Goldë is a Los Angeles based singer-songwriter, originally from San Francisco, who as she puts it, “has been singing and writing to make sense of the world since her story began”. Goldë just released a great new single entitled “Mirror, Mirror” that we’ve featured on DCWS, so it’s only right that we follow that up with an exclusive interview to find out more about the song and her initial motivation to write it, her creative process for developing new music, and much more.
After reading our Q&A with Goldë, be sure to connect with her on social media so you’ll know when she’ll be dropping new music and her upcoming EP!
At what point in your life did you decide to focus on becoming a singer-songwriter? Were there any artists who influenced you musically that helped to make that decision easier?
You know, I started writing songs when I was about twelve simply to make sense of the world. For me, it was necessary in processing emotions and experiences. I had always loved the idea of doing it, but started focusing on musical theater once I got to high school. It was when I was living in New York after college that I really returned to songwriting in a professional way. I had a group of wonderful friends and musicians who I would play my songs for privately. They really encouraged me to go for it, and eventually became the band that played with me and got me out into the scene. I am so grateful for them and their belief in me. So, that was a huge influence in my songwriting career.
There are so many artists who inspire me, from tons of different genres, and eras, but one whose music really encouraged me on when I started focusing on songwriting was Kacey Musgraves. Her songs are like a good friend who will come sit on your couch and say just the right thing to make you feel better. I so admire her integrity, depth, and courage, and her tunes remind me to strive for these qualities not just in my music, but in how I go about my career, my relationships…my life.
Congratulations on the release of your new single "Mirror, Mirror". What motivated you to initially write the song and what message can we and all listeners take from it?
Thank you very much! I wrote this song to address my experience as a woman in the world, the music industry, in my daily life, as well as what is going on in our country currently. I also wrote it for the heroines in my life and in the world at large. I wrote it to honor them and to honor myself. There are a number of messages I would love to elaborate on, but the main one can be summed up in the last line of the song: “We’ve had enough of it.”
Can we expect "Mirror, Mirror" to be featured on an upcoming EP or album? If so, what can you tell us about it?
There is definitely going to be an EP in the not so distant future, and while “Mirror, Mirror” is the first in a series of singles I’ll be releasing, I do plan on compiling them on to an EP by the end of the year. I still really love the classic format of a compilation of songs that has a common theme or style. I enjoy writing series of songs that complement each other, and I’m excited that “Mirror, Mirror” is the catalyst for that.

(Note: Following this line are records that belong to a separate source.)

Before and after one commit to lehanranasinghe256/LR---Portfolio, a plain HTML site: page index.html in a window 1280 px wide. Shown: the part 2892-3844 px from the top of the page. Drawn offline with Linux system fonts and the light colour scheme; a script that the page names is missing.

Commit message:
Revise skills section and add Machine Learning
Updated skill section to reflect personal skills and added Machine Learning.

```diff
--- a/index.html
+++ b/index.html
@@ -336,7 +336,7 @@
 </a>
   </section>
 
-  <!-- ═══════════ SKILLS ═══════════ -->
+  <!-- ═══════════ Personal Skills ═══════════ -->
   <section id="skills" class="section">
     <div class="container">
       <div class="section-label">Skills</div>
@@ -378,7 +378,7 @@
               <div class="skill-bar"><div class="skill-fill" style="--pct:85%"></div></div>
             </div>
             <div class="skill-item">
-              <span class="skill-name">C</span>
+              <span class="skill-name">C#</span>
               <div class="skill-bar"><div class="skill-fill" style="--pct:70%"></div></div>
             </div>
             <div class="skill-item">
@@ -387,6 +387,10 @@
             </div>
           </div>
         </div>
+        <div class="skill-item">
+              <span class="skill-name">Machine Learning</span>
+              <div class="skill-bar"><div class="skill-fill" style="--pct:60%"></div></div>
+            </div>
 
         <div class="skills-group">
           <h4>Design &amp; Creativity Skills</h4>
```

Describe your creation process for developing new music. When do you definitively know that a song is finished?
Something I am still asking myself, hahahah. I have to admit that I’m not a perfectionist, so I’ve released plenty of music that just felt ready to see the world. I do care deeply about details and authenticity, however. In some ways I wonder if songs are never finished. Of course there is the production side, there’s perhaps a definitive moment of completion where you release a certain version of a song. But there are songs I’ve been singing for years now that keep evolving, that change as I change. Perhaps that’s why I don’t get overly attached to a song being perfectly finished-I know that when I am telling a story to the best of my ability, it will just keep evolving in feel, expression, and sometimes even structure.
Do you feel that it is important that your music be a voice for women who may be voiceless?
That’s a really interesting question. I am hesitant to assume the role of being a voice to other women. I recognize that no two humans are alike, and certainly my experience, background, culture, ethnicity, etc. mean I’ve had a completely different experience, and been granted a completely different set of privileges, in relation to other people who might listen to this song. That being said, I do hope this song provides a safe space, and some sort of catharsis, to any person that it resonates with. So while my intention is not to define an experience for women, it is to provide support and musical healing to those that identify as such, and see themselves in the story I am telling.